So I went online to and found a source of red wrigglers. They were shipped to our home in great condition and with good instructions. Since we've had worms before, we had their home all set up and ready for them. They've settled in quickly and are already making short work of the kitchen scraps they're getting. We've been microwaving the food and cooling it off before giving it to the worms.

I've also been reminded since then to try DE if we have trouble with flies or other insects in our worm bin. DE does the worms no harm, is perfectly natural, but kills most insects without any poisons. I wish I'd remembered that last time round!

Update for January, 2013: Our re-established red wrigglers are doing great. Don is chopping up their food, using a small food processor dedicated for the purpose. He either freezes their food for a few days, or microwaves it, or both. He makes sure the food returns to room temperature before he puts it in their bin, of course. The worms are thriving, they eat a good part of our daily kitchen scraps, and the flies are gone. Success!

Sunday, February 19, 2012

Easy Apple and Turnip Salad

This recipe is quick, easy, nutritious, and delicious. Serves 2.


1 small turnip
1 medium to large tart-crisp apple, such as Pink Lady
2 tsp. lemon juice

Peel and julienne the turnip and apple into 2-inch strips. Stir together with the lemon juice.

Apple and Watermelon-Radish Muffin Recipe

This morning's muffin-making experiment turned out so delicious, I had to share. If you like your muffins sweet, replace the milk with an additional 1/4 cup of honey. I actually decreased the amount of flour by two tablespoons and substituted some flax seed meal and wheat germ, but this is optional:

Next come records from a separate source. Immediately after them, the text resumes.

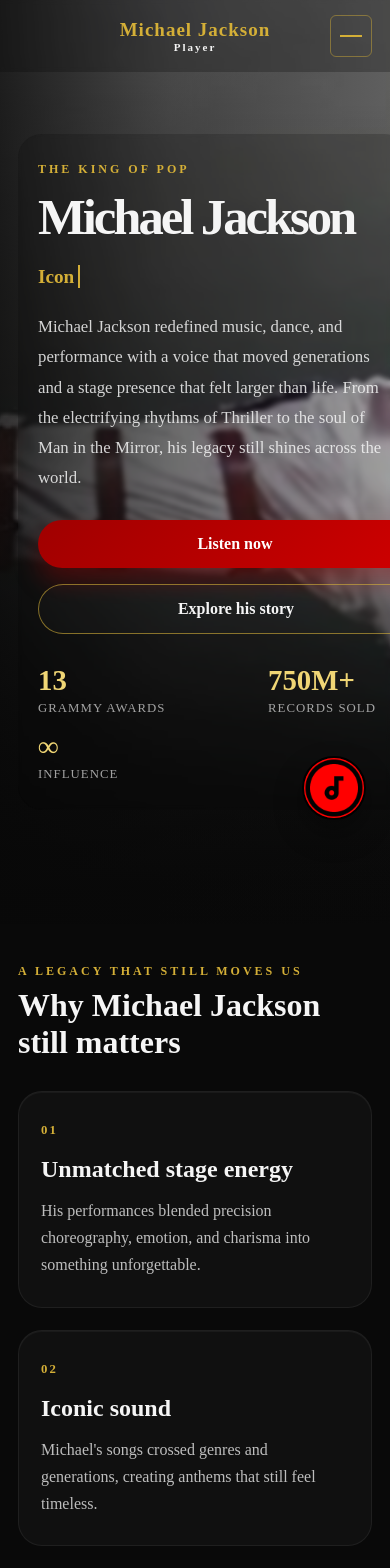
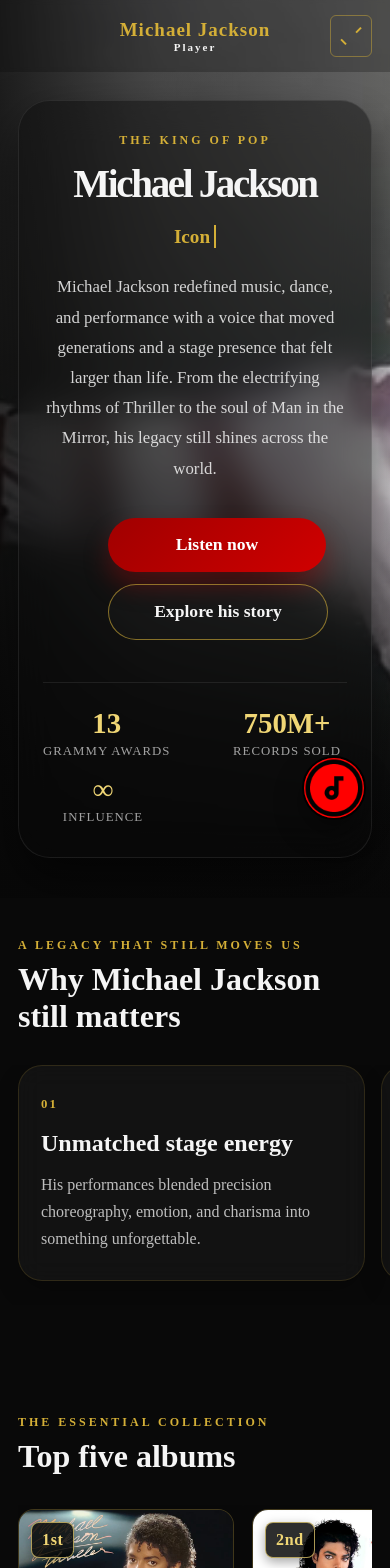
Before and after one commit to IanCopyPaste/MJ_Player, a React (Vite) app: page / in a window 390 px wide. Shown: the top 1568 px of the page. Built offline with nearby package versions, Linux system fonts and the light colour scheme.

Commit message:
improve media responsiveness

```diff
--- a/src/components/Header.jsx
+++ b/src/components/Header.jsx
@@ -1,10 +1,14 @@
-import { useEffect, useState } from 'react';
+import { useEffect, useState, useRef } from 'react';
 import './css/Header.css';
 import { Link, NavLink } from 'react-router';
 
 function Header() {
   const [scrolled, setScrolled] = useState(false);
   const [menuOpen, setMenuOpen] = useState(false);
+
+  const drawerRef = useRef(null);
+  const scrollerRef = useRef(null);
+  const sheetRef = useRef(null);
 
   useEffect(() => {
     const handleScroll = () => {
@@ -16,31 +20,100 @@
   }, []);
 
   useEffect(() => {
+    const drawer = drawerRef.current;
+    const scroller = scrollerRef.current;
+    const sheet = sheetRef.current;
+    if (!drawer || !scroller || !sheet) return;
+
+    const visibleThreshold = 1 / window.innerWidth;
+    const observer = new IntersectionObserver(
+      (entries) => {
+        const entry = entries.at(-1);
+        if (entry.intersectionRatio < visibleThreshold) {
+          drawer.hidePopover();
+          setMenuOpen(false);
+        }
+        if (entry.intersectionRatio === 1) {
+          setMenuOpen(true);
+          sheet.focus();
+        }
+      },
+      { root: drawer, threshold: [visibleThreshold, 1] }
+    );
+    observer.observe(sheet);
+
+    if (!CSS.supports('animation-timeline: scroll()')) {
+      const handleScroll = () => {
+        const ratio = 1 - scroller.scrollLeft / sheet.offsetWidth;
+        drawer.style.setProperty('--drawer-backdrop', ratio);
+      };
+      scroller.addEventListener('scroll', handleScroll);
+      return () => {
+        observer.disconnect();
+        scroller.removeEventListener('scroll', handleScroll);
+      };
+    }
+
+    return () => observer.disconnect();
+  }, []);
+
+  const openDrawer = async () => {
+    const drawer = drawerRef.current;
+    const scroller = scrollerRef.current;
+    if (!drawer || !scroller) return;
+
+    drawer.showPopover();
+
+    if (!CSS.supports('scroll-initial-target', 'nearest')) {
+      scroller.scrollTo({ left: scroller.offsetWidth, behavior: 'instant' });
+      await new Promise((r) =>
+        requestAnimationFrame(() => requestAnimationFrame(r))
+      );
+    }
+
+    scroller.scrollTo({ left: 0, behavior: 'auto' });
+  };
+
+  const closeDrawer = () => {
+    const scroller = scrollerRef.current;
+    if (scroller) {
+      scroller.scrollTo({ left: scroller.offsetWidth, behavior: 'auto' });
+    }
+  };
+
+  useEffect(() => {
     const handleKeyDown = (event) => {
-      if (event.key === 'Escape') {
-        setMenuOpen(false);
-      }
+      if (event.key === 'Escape') closeDrawer();
     };
 
     document.addEventListener('keydown', handleKeyDown);
     return () => document.removeEventListener('keydown', handleKeyDown);
   }, []);
 
+  const handleLightDismiss = (e) => {
+    if (sheetRef.current && !sheetRef.current.contains(e.target)) {
+      closeDrawer();
+    }
+  };
+
+  const handleLinkClick = () => {
+    closeDrawer();
+  };
+
   return (
     <header className={`header ${scrolled ? 'scrolled' : ''} ${menuOpen ? 'menu-open' : ''}`}>
       <div className="header-container">
 
         {/* Logo */}
-        <Link to="/" className="logo" onClick={() => setMenuOpen(false)}>
+        <Link to="/" className="logo" onClick={closeDrawer}>
           <span className="logo-main">Michael Jackson</span>
           <span className="logo-sub">Player</span>
         </Link>
 
         {/* Navigation */}
-        <nav className="navbar" aria-label="Main navigation" id="main-navigation">
+        <nav className="navbar desktop-nav" aria-label="Main navigation" id="main-navigation">
           <NavLink
             to="/"
-            onClick={() => setMenuOpen(false)}
             className={({ isActive }) => `nav-link ${isActive ? 'active' : ''}`}
           >
             Home
@@ -48,7 +121,6 @@
 
           <NavLink
             to="/albums"
-            onClick={() => setMenuOpen(false)}
             className={({ isActive }) => `nav-link ${isActive ? 'active' : ''}`}
           >
             Albums
@@ -56,7 +128,6 @@
 
           <NavLink
             to="/awards"
-            onClick={() => setMenuOpen(false)}
             className={({ isActive }) => `nav-link ${isActive ? 'active' : ''}`}
           >
             Awards
@@ -64,7 +135,6 @@
 
           <NavLink
             to="/legacy"
-            onClick={() => setMenuOpen(false)}
             className={({ isActive }) => `nav-link ${isActive ? 'active' : ''}`}
           >
             Legacy
@@ -77,7 +147,10 @@
           aria-label={menuOpen ? 'Close navigation menu' : 'Open navigation menu'}
           aria-expanded={menuOpen}
           aria-controls="main-navigation"
-          onClick={() => setMenuOpen((isOpen) => !isOpen)}
+          onClick={() => {
+            if (menuOpen) closeDrawer();
+            else openDrawer();
+          }}
         >
           <span aria-hidden="true" />
           <span aria-hidden="true" />
@@ -85,6 +158,21 @@
         </button>
 
       </div>
+
+      {/* Drawer */}
+      <div id="drawer" popover="manual" className="Drawer" ref={drawerRef} onClick={handleLightDismiss}>
+        <div className="Drawer-scroller" ref={scrollerRef}>
+          <div className="Drawer-sheet" ref={sheetRef} tabIndex="-1">
+            <nav className="drawer-nav">
+              <NavLink to="/" onClick={handleLinkClick} className={({ isActive }) => `nav-link ${isActive ? 'active' : ''}`}>Home</NavLink>
+              <NavLink to="/albums" onClick={handleLinkClick} className={({ isActive }) => `nav-link ${isActive ? 'active' : ''}`}>Albums</NavLink>
+              <NavLink to="/awards" onClick={handleLinkClick} className={({ isActive }) => `nav-link ${isActive ? 'active' : ''}`}>Awards</NavLink>
+              <NavLink to="/legacy" onClick={handleLinkClick} className={({ isActive }) => `nav-link ${isActive ? 'active' : ''}`}>Legacy</NavLink>
+            </nav>
+          </div>
+          <div className="Drawer-spacer"></div>
+        </div>
+      </div>
     </header>
   );
 }
--- a/src/components/css/Header.css
+++ b/src/components/css/Header.css
@@ -204,34 +204,8 @@
     letter-spacing: 2px;
   }
 
-  .navbar {
+  .desktop-nav {
     display: none;
-    position: fixed;
-    top: 72px;
-    right: 0;
-    bottom: 0;
-    left: auto;
-    grid-template-columns: 1fr;
-    align-content: start;
-    justify-content: stretch;
-    width: min(280px, calc(100vw - 54px));
-    gap: 8px;
-    padding: 28px 20px;
-    border-left: 1px solid rgba(212, 175, 55, 0.32);
-    background: var(--mj-black);
-    box-shadow: -16px 0 35px rgba(0, 0, 0, 0.4), inset 0 1px 0 rgba(212, 175, 55, 0.24);
-    backdrop-filter: blur(16px);
-    -webkit-backdrop-filter: blur(16px);
-  }
-
-  .menu-open .navbar {
-    display: grid;
-  }
-
-  .navbar .nav-link {
-    display: block;
-    padding: 12px 8px;
-    text-align: center;
   }
 
   .menu-toggle {
@@ -272,3 +246,95 @@
   }
 
 }
+
+/* =========================
+   DRAWER
+   ========================= */
+
+@property --drawer-backdrop {
+  syntax: '<number>';
+  inherits: false;
+  initial-value: 0;
+}
+
+.Drawer {
+  width: 100%;
+  height: 100%;
+  max-width: none;
+  max-height: none;
+  margin: 0;
+  padding: 0;
+  border: none;
+  background: transparent;
+  outline: none;
+}
+.Drawer:popover-open {
+  display: block;
+}
+.Drawer::backdrop {
+  background-color: rgba(0, 0, 0, 0.7);
+  opacity: var(--drawer-backdrop);
+}
+@supports (animation-timeline: scroll()) {
+  @keyframes drawer-backdrop {
+    0% { --drawer-backdrop: 1; }
+    100% { --drawer-backdrop: 0; }
+  }
+  .Drawer::backdrop {
+    animation: drawer-backdrop both linear;
+    animation-timeline: scroll(nearest inline);
+  }
+}
+.Drawer-scroller {
+  display: flex;
+  width: 100%;
+  height: 100%;
+  overflow-x: auto;
+  overflow-y: hidden;
+  overscroll-behavior-x: contain;
+  scroll-snap-type: x mandatory;
+  scrollbar-width: none;
+}
+.Drawer-scroller::-webkit-scrollbar {
+  display: none;
+}
+.Drawer-sheet {
+  flex-shrink: 0;
+  width: 80%;
+  max-width: 320px;
+  height: 100%;
+  background: var(--mj-black);
+  scroll-snap-align: start;
+  scroll-snap-stop: always;
+  outline: none;
+  border-right: 1px solid rgba(212, 175, 55, 0.32);
+  box-shadow: 16px 0 35px rgba(0, 0, 0, 0.4), inset -1px 0 0 rgba(212, 175, 55, 0.24);
+  padding: 80px 20px 28px 20px;
+}
+.Drawer-spacer {
+  flex-shrink: 0;
+  width: 100vw;
+  scroll-snap-align: start;
+  scroll-snap-stop: always;
+  scroll-initial-target: nearest;
+}
+
+.drawer-nav {
+  display: grid;
+  grid-template-columns: 1fr;
+  gap: 12px;
+}
+.drawer-nav .nav-link {
+  display: block;
+  padding: 12px 16px;
+  text-align: left;
+  font-size: 16px;
+  border-radius: 6px;
+  transition: background 0.2s ease, color 0.2s ease;
+}
+.drawer-nav .nav-link:hover, .drawer-nav .nav-link.active {
+  background: rgba(212, 175, 55, 0.1);
+}
+.drawer-nav .nav-link::after {
+  display: none;
+}
--- a/src/css/AlbumsPage.css
+++ b/src/css/AlbumsPage.css
@@ -188,7 +188,7 @@
   background: rgba(212, 175, 55, 0.05);
 }
 
-.album-dropdown-trigger img {
+.album-dropdown-trigger > img {
   display: block;
   width: 80px;
   height: 80px;
@@ -199,7 +199,7 @@
   transition: border-color 0.25s ease, box-shadow 0.25s ease;
 }
 
-.album-dropdown-trigger:hover img {
+.album-dropdown-trigger:hover > img {
   border-color: rgba(212, 175, 55, 0.4);
   box-shadow: 0 6px 20px rgba(0, 0, 0, 0.35);
 }
@@ -372,7 +372,11 @@
 
   .albums-hero {
     padding-top: 90px;
-    padding-bottom: 40px;
+    padding-bottom: 10px;
+  }
+
+  .albums-list-section {
+    padding-top: 20px;
   }
 
   .album-dropdown-trigger {
@@ -381,7 +385,7 @@
     padding: 12px 14px 12px 12px;
   }
 
-  .album-dropdown-trigger img {
+  .album-dropdown-trigger > img {
     width: 62px;
     height: 62px;
   }
--- a/src/css/HomePage.css
+++ b/src/css/HomePage.css
@@ -15,6 +15,7 @@
   align-items: center;
   padding: 22px 30px 30px;
   overflow: hidden;
+  box-sizing: border-box;
 }
 
 .hero-section::before {
@@ -533,40 +534,93 @@
   }
 
   .feature-grid {
-    grid-template-columns: 1fr;
+    display: flex;
+    overflow-x: auto;
+    scroll-snap-type: x mandatory;
+    scrollbar-width: none;
+    padding-bottom: 24px;
+    gap: 16px;
+    margin: 0 -18px;
+    padding: 0 18px 24px 18px;
+  }
+
+  .feature-grid::-webkit-scrollbar {
+    display: none;
+  }
+
+  .feature-card {
+    flex: 0 0 85%;
+    scroll-snap-align: center;
+    background: rgba(255, 255, 255, 0.04);
+    backdrop-filter: blur(12px);
+    -webkit-backdrop-filter: blur(12px);
+    border: 1px solid rgba(212, 175, 55, 0.15);
+    box-shadow: 0 12px 24px rgba(0, 0, 0, 0.2);
   }
 }
 
 @media (max-width: 600px) {
-  .hero-section,
+  .hero-section {
+    padding: 100px 18px 40px 18px; /* clear header and add side padding */
+    flex-direction: column;
+    justify-content: center;
+    align-items: center;
+    min-height: 100svh;
+  }
+
   .story-section,
   .featured-section {
     padding-left: 18px;
     padding-right: 18px;
   }
 
+  .hero-slide {
+    background-position: center 15%; /* Optimized to keep face in view */
+    background-size: cover;
+  }
+
   .hero-copy {
     max-width: 100%;
-    padding: 28px 20px;
+    width: 100%;
+    margin: auto 0;
+    padding: 32px 24px;
+    background: rgba(10, 10, 10, 0.45);
+    backdrop-filter: blur(20px);
+    -webkit-backdrop-filter: blur(20px);
+    border: 1px solid rgba(255, 255, 255, 0.08);
+    box-shadow: 0 24px 48px rgba(0, 0, 0, 0.5);
+    border-radius: 32px;
+    display: flex;
+    flex-direction: column;
+    align-items: center;
+    text-align: center;
   }
 
   .hero-copy h1 {
-    font-size: clamp(2.4rem, 13vw, 4rem);
-    white-space: normal;
+    font-size: clamp(1.8rem, 10vw, 3rem);
+    white-space: nowrap;
+    text-align: center;
   }
 
   .hero-actions {
     flex-direction: column;
     align-items: stretch;
+    gap: 12px;
+    margin-top: 16px;
   }
 
   .primary-button,
   .secondary-button {
     width: 100%;
+    min-height: 54px;
+    font-size: 1.1rem;
   }
 
   .hero-stats {
     justify-content: space-between;
     gap: 14px;
+    margin-top: 24px;
+    padding-top: 24px;
+    border-top: 1px solid rgba(255, 255, 255, 0.08);
   }
 }
```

Preheat oven to 400 degrees F. Grease 12 muffin tins (I lightly sprayed silicon muffin cups with vegetable cooking spray).


  • 1 medium apple (we used Pink Lady) and 1 large watermelon radish, shredded, set aside, mixed with
  • 2 teaspoons lemon juice
Dry ingredients:
  • 1/4 cup all-purpose King Arthur flour
  • 1 3/4 cups King Arthur whole wheat flour
  • 2 tablespoons Featherweight Baking Powder
  • 1/8 tsp. ground cardamom
  • 1/8 tsp. ground allspice
  • liberal dash of fresh-ground nutmeg
Wet ingredients:

  • well-beaten whites from four eggs, separated (1/4 cup egg substitute will suffice instead)
  • 1/4 cup local raw honey
  • 1/4 cup milk
  • 1/4 cup sunflower or other oil
 Mix the dry ingredients together. Mix the apple/radish mixture into the dry ingredients, then stir in the wet ingredients until the batter is moist. Ladle into the muffin cups. Put in the preheated oven and turn the oven down to 350 degrees. Bake for 20 minutes or until done.